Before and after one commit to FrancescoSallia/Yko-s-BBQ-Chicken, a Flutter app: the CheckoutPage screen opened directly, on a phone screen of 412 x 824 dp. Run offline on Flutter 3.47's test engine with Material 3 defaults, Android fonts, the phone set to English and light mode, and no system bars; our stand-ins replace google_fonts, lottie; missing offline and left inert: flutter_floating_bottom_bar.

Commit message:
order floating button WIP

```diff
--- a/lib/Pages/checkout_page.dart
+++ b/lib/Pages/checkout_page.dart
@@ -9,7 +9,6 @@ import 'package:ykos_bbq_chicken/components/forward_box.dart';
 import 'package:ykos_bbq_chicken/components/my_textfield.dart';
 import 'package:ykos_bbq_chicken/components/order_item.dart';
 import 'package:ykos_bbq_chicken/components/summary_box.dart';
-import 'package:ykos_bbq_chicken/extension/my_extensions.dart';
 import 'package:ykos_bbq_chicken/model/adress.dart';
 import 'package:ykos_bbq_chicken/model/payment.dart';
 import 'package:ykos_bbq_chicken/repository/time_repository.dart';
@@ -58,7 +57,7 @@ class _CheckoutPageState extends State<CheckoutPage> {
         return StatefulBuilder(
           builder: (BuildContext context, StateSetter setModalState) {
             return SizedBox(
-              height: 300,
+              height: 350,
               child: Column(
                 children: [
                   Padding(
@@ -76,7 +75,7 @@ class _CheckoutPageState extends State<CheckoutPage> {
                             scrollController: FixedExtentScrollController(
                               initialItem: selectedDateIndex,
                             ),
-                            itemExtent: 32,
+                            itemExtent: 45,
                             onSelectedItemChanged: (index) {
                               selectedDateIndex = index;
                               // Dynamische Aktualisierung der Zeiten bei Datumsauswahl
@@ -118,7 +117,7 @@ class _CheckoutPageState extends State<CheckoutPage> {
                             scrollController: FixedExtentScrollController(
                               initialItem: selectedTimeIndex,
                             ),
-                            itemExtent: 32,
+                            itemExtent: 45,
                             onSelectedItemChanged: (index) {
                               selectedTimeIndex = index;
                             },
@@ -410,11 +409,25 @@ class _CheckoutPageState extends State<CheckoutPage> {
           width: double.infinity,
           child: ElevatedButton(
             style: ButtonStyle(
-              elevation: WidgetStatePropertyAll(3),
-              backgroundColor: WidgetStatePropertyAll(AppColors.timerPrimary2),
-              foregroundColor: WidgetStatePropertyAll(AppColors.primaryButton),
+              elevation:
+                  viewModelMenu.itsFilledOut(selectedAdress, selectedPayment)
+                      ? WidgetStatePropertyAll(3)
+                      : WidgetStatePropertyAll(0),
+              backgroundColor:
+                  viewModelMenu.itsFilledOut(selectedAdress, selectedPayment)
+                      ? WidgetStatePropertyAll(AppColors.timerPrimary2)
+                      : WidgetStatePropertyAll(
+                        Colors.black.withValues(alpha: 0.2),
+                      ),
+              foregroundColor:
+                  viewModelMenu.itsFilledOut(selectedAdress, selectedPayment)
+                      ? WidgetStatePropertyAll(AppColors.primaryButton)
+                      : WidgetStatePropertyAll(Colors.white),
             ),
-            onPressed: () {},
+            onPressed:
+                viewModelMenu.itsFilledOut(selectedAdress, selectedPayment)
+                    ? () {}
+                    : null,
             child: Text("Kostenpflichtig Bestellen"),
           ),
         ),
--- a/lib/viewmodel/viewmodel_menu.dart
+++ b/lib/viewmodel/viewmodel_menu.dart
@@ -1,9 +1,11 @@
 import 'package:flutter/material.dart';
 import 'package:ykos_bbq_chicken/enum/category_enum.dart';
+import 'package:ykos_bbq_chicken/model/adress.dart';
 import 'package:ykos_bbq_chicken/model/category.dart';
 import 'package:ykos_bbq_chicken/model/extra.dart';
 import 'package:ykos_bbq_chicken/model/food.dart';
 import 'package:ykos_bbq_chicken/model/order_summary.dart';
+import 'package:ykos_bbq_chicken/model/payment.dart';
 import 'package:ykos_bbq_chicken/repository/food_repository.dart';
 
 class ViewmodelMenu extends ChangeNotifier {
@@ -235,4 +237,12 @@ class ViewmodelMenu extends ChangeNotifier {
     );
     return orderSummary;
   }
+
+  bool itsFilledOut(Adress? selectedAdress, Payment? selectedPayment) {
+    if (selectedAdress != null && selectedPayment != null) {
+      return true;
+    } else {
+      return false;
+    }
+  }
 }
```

^^^^^^^^^^^^^^^^

How to complete this task: In the answer, every line above should be retyped exactly.

Task result:
Before and after one commit to FrancescoSallia/Yko-s-BBQ-Chicken, a Flutter app: the CheckoutPage screen opened directly, on a phone screen of 412 x 824 dp. Run offline on Flutter 3.47's test engine with Material 3 defaults, Android fonts, the phone set to English and light mode, and no system bars; our stand-ins replace google_fonts, lottie; missing offline and left inert: flutter_floating_bottom_bar.

Commit message:
order floating button WIP

```diff
--- a/lib/Pages/checkout_page.dart
+++ b/lib/Pages/checkout_page.dart
@@ -9,7 +9,6 @@ import 'package:ykos_bbq_chicken/components/forward_box.dart';
 import 'package:ykos_bbq_chicken/components/my_textfield.dart';
 import 'package:ykos_bbq_chicken/components/order_item.dart';
 import 'package:ykos_bbq_chicken/components/summary_box.dart';
-import 'package:ykos_bbq_chicken/extension/my_extensions.dart';
 import 'package:ykos_bbq_chicken/model/adress.dart';
 import 'package:ykos_bbq_chicken/model/payment.dart';
 import 'package:ykos_bbq_chicken/repository/time_repository.dart';
@@ -58,7 +57,7 @@ class _CheckoutPageState extends State<CheckoutPage> {
         return StatefulBuilder(
           builder: (BuildContext context, StateSetter setModalState) {
             return SizedBox(
-              height: 300,
+              height: 350,
               child: Column(
                 children: [
                   Padding(
@@ -76,7 +75,7 @@ class _CheckoutPageState extends State<CheckoutPage> {
                             scrollController: FixedExtentScrollController(
                               initialItem: selectedDateIndex,
                             ),
-                            itemExtent: 32,
+                            itemExtent: 45,
                             onSelectedItemChanged: (index) {
                               selectedDateIndex = index;
                               // Dynamische Aktualisierung der Zeiten bei Datumsauswahl
@@ -118,7 +117,7 @@ class _CheckoutPageState extends State<CheckoutPage> {
                             scrollController: FixedExtentScrollController(
                               initialItem: selectedTimeIndex,
                             ),
-                            itemExtent: 32,
+                            itemExtent: 45,
                             onSelectedItemChanged: (index) {
                               selectedTimeIndex = index;
                             },
@@ -410,11 +409,25 @@ class _CheckoutPageState extends State<CheckoutPage> {
           width: double.infinity,
           child: ElevatedButton(
             style: ButtonStyle(
-              elevation: WidgetStatePropertyAll(3),
-              backgroundColor: WidgetStatePropertyAll(AppColors.timerPrimary2),
-              foregroundColor: WidgetStatePropertyAll(AppColors.primaryButton),
+              elevation:
+                  viewModelMenu.itsFilledOut(selectedAdress, selectedPayment)
+                      ? WidgetStatePropertyAll(3)
+                      : WidgetStatePropertyAll(0),
+              backgroundColor:
+                  viewModelMenu.itsFilledOut(selectedAdress, selectedPayment)
+                      ? WidgetStatePropertyAll(AppColors.timerPrimary2)
+                      : WidgetStatePropertyAll(
+                        Colors.black.withValues(alpha: 0.2),
+                      ),
+              foregroundColor:
+                  viewModelMenu.itsFilledOut(selectedAdress, selectedPayment)
+                      ? WidgetStatePropertyAll(AppColors.primaryButton)
+                      : WidgetStatePropertyAll(Colors.white),
             ),
-            onPressed: () {},
+            onPressed:
+                viewModelMenu.itsFilledOut(selectedAdress, selectedPayment)
+                    ? () {}
+                    : null,
             child: Text("Kostenpflichtig Bestellen"),
           ),
         ),
--- a/lib/viewmodel/viewmodel_menu.dart
+++ b/lib/viewmodel/viewmodel_menu.dart
@@ -1,9 +1,11 @@
 import 'package:flutter/material.dart';
 import 'package:ykos_bbq_chicken/enum/category_enum.dart';
+import 'package:ykos_bbq_chicken/model/adress.dart';
 import 'package:ykos_bbq_chicken/model/category.dart';
 import 'package:ykos_bbq_chicken/model/extra.dart';
 import 'package:ykos_bbq_chicken/model/food.dart';
 import 'package:ykos_bbq_chicken/model/order_summary.dart';
+import 'package:ykos_bbq_chicken/model/payment.dart';
 import 'package:ykos_bbq_chicken/repository/food_repository.dart';
 
 class ViewmodelMenu extends ChangeNotifier {
@@ -235,4 +237,12 @@ class ViewmodelMenu extends ChangeNotifier {
     );
     return orderSummary;
   }
+
+  bool itsFilledOut(Adress? selectedAdress, Payment? selectedPayment) {
+    if (selectedAdress != null && selectedPayment != null) {
+      return true;
+    } else {
+      return false;
+    }
+  }
 }
```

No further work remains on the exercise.